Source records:
BEGIN
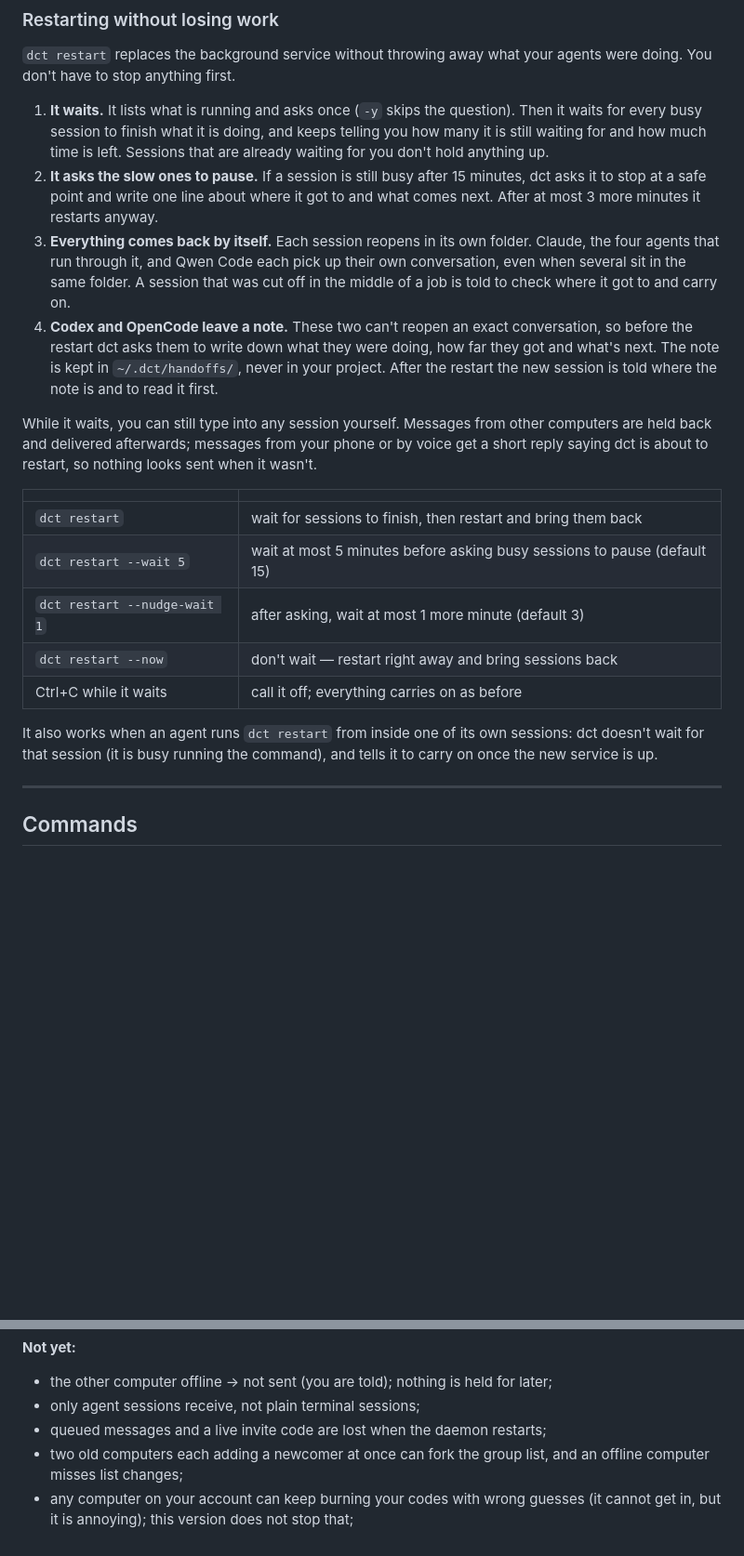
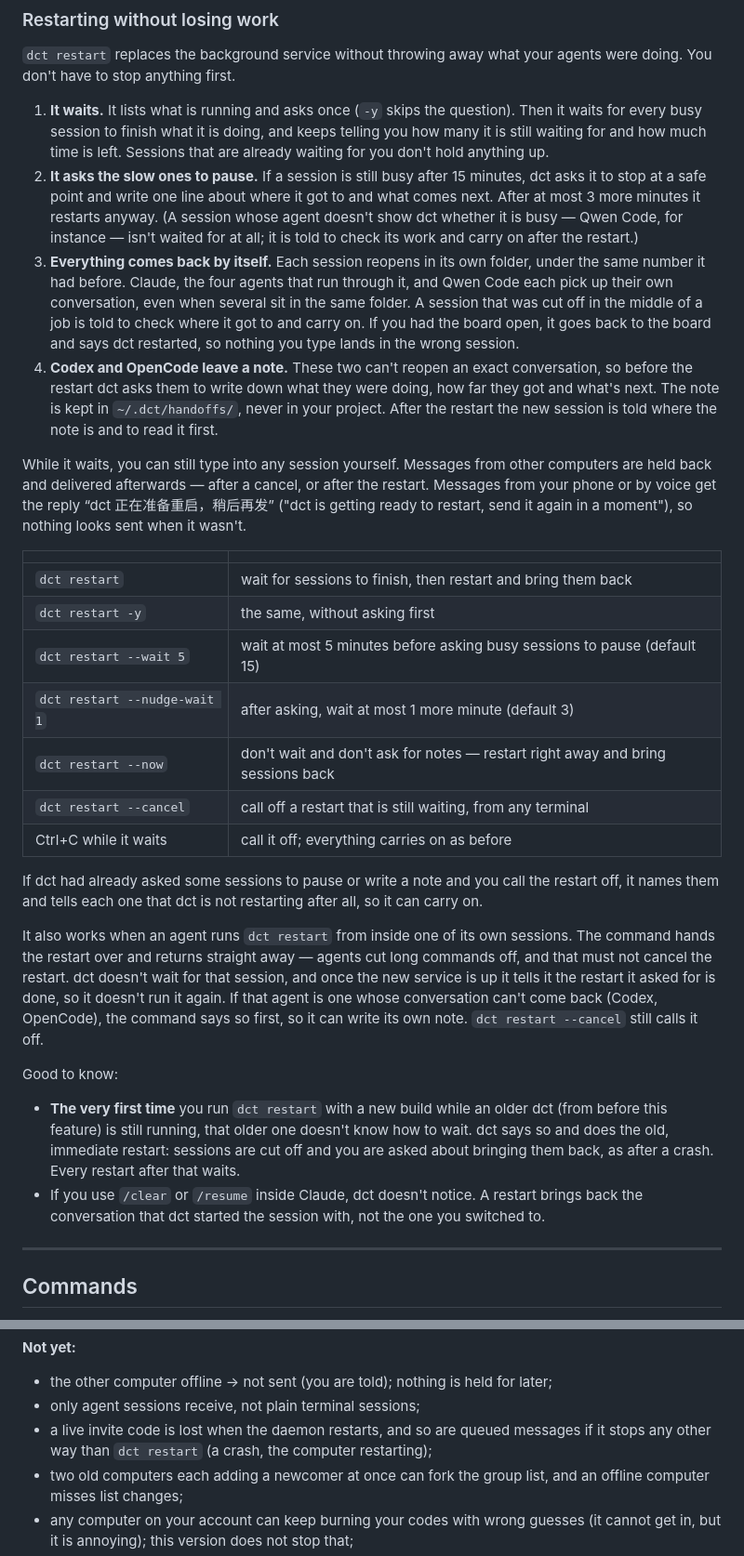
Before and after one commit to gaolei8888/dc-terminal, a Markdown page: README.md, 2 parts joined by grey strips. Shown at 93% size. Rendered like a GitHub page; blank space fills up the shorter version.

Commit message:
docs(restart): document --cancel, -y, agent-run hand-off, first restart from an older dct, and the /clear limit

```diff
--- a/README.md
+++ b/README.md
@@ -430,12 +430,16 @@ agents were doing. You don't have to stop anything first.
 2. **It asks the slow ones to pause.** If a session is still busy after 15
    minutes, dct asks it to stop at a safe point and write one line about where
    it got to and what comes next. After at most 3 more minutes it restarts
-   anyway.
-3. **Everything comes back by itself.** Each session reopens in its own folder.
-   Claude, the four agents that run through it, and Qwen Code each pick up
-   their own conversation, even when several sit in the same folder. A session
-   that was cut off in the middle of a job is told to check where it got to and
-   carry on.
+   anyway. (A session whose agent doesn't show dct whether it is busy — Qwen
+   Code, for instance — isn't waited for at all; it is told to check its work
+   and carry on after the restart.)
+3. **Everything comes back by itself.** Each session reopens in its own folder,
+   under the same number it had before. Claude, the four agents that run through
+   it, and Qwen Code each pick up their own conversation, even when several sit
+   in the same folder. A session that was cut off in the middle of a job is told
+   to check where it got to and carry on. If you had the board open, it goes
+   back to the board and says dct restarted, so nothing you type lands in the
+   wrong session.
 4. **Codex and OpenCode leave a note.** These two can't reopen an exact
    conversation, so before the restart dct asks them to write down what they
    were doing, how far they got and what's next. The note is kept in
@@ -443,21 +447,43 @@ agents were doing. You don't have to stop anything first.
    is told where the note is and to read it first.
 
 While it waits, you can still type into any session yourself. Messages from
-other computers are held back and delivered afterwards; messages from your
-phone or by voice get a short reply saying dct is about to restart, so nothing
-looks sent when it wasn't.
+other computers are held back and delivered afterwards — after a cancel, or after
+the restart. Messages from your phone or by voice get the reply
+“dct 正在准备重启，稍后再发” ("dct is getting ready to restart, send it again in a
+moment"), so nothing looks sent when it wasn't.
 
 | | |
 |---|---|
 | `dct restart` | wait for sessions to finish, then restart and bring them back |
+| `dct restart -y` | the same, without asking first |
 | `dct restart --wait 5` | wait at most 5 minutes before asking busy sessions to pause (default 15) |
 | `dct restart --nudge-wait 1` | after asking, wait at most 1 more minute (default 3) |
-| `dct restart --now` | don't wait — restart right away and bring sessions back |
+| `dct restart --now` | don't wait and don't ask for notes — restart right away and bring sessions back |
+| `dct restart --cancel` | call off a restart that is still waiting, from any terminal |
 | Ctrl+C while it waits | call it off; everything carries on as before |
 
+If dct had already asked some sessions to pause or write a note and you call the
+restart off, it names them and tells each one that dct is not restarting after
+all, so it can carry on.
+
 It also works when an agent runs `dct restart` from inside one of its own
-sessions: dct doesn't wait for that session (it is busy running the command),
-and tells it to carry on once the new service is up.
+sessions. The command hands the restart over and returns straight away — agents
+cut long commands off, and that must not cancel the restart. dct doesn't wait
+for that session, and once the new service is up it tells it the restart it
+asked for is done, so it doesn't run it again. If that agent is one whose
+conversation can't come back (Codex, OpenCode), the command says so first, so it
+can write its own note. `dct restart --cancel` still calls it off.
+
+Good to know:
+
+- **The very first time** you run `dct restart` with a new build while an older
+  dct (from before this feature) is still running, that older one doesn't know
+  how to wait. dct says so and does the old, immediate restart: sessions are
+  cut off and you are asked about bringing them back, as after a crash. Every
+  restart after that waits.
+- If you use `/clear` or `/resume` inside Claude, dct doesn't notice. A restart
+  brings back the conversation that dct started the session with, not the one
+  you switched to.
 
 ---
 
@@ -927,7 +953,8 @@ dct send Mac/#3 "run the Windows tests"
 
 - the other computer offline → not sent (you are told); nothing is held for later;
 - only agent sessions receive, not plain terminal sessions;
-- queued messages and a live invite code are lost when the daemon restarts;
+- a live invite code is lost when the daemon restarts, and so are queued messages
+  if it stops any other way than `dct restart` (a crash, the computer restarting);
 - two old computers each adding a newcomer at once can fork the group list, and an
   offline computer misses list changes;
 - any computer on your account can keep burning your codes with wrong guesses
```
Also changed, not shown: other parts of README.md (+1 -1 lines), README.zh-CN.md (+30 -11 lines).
END
**Try it**
Would you write out all of the data exactly as it stands, without the pictures?

**Expected output**
Before and after one commit to gaolei8888/dc-terminal, a Markdown page: README.md, 2 parts joined by grey strips. Shown at 93% size. Rendered like a GitHub page; blank space fills up the shorter version.

Commit message:
docs(restart): document --cancel, -y, agent-run hand-off, first restart from an older dct, and the /clear limit

```diff
--- a/README.md
+++ b/README.md
@@ -430,12 +430,16 @@ agents were doing. You don't have to stop anything first.
 2. **It asks the slow ones to pause.** If a session is still busy after 15
    minutes, dct asks it to stop at a safe point and write one line about where
    it got to and what comes next. After at most 3 more minutes it restarts
-   anyway.
-3. **Everything comes back by itself.** Each session reopens in its own folder.
-   Claude, the four agents that run through it, and Qwen Code each pick up
-   their own conversation, even when several sit in the same folder. A session
-   that was cut off in the middle of a job is told to check where it got to and
-   carry on.
+   anyway. (A session whose agent doesn't show dct whether it is busy — Qwen
+   Code, for instance — isn't waited for at all; it is told to check its work
+   and carry on after the restart.)
+3. **Everything comes back by itself.** Each session reopens in its own folder,
+   under the same number it had before. Claude, the four agents that run through
+   it, and Qwen Code each pick up their own conversation, even when several sit
+   in the same folder. A session that was cut off in the middle of a job is told
+   to check where it got to and carry on. If you had the board open, it goes
+   back to the board and says dct restarted, so nothing you type lands in the
+   wrong session.
 4. **Codex and OpenCode leave a note.** These two can't reopen an exact
    conversation, so before the restart dct asks them to write down what they
    were doing, how far they got and what's next. The note is kept in
@@ -443,21 +447,43 @@ agents were doing. You don't have to stop anything first.
    is told where the note is and to read it first.
 
 While it waits, you can still type into any session yourself. Messages from
-other computers are held back and delivered afterwards; messages from your
-phone or by voice get a short reply saying dct is about to restart, so nothing
-looks sent when it wasn't.
+other computers are held back and delivered afterwards — after a cancel, or after
+the restart. Messages from your phone or by voice get the reply
+“dct 正在准备重启，稍后再发” ("dct is getting ready to restart, send it again in a
+moment"), so nothing looks sent when it wasn't.
 
 | | |
 |---|---|
 | `dct restart` | wait for sessions to finish, then restart and bring them back |
+| `dct restart -y` | the same, without asking first |
 | `dct restart --wait 5` | wait at most 5 minutes before asking busy sessions to pause (default 15) |
 | `dct restart --nudge-wait 1` | after asking, wait at most 1 more minute (default 3) |
-| `dct restart --now` | don't wait — restart right away and bring sessions back |
+| `dct restart --now` | don't wait and don't ask for notes — restart right away and bring sessions back |
+| `dct restart --cancel` | call off a restart that is still waiting, from any terminal |
 | Ctrl+C while it waits | call it off; everything carries on as before |
 
+If dct had already asked some sessions to pause or write a note and you call the
+restart off, it names them and tells each one that dct is not restarting after
+all, so it can carry on.
+
 It also works when an agent runs `dct restart` from inside one of its own
-sessions: dct doesn't wait for that session (it is busy running the command),
-and tells it to carry on once the new service is up.
+sessions. The command hands the restart over and returns straight away — agents
+cut long commands off, and that must not cancel the restart. dct doesn't wait
+for that session, and once the new service is up it tells it the restart it
+asked for is done, so it doesn't run it again. If that agent is one whose
+conversation can't come back (Codex, OpenCode), the command says so first, so it
+can write its own note. `dct restart --cancel` still calls it off.
+
+Good to know:
+
+- **The very first time** you run `dct restart` with a new build while an older
+  dct (from before this feature) is still running, that older one doesn't know
+  how to wait. dct says so and does the old, immediate restart: sessions are
+  cut off and you are asked about bringing them back, as after a crash. Every
+  restart after that waits.
+- If you use `/clear` or `/resume` inside Claude, dct doesn't notice. A restart
+  brings back the conversation that dct started the session with, not the one
+  you switched to.
 
 ---
 
@@ -927,7 +953,8 @@ dct send Mac/#3 "run the Windows tests"
 
 - the other computer offline → not sent (you are told); nothing is held for later;
 - only agent sessions receive, not plain terminal sessions;
-- queued messages and a live invite code are lost when the daemon restarts;
+- a live invite code is lost when the daemon restarts, and so are queued messages
+  if it stops any other way than `dct restart` (a crash, the computer restarting);
 - two old computers each adding a newcomer at once can fork the group list, and an
   offline computer misses list changes;
 - any computer on your account can keep burning your codes with wrong guesses
```
Also changed, not shown: other parts of README.md (+1 -1 lines), README.zh-CN.md (+30 -11 lines).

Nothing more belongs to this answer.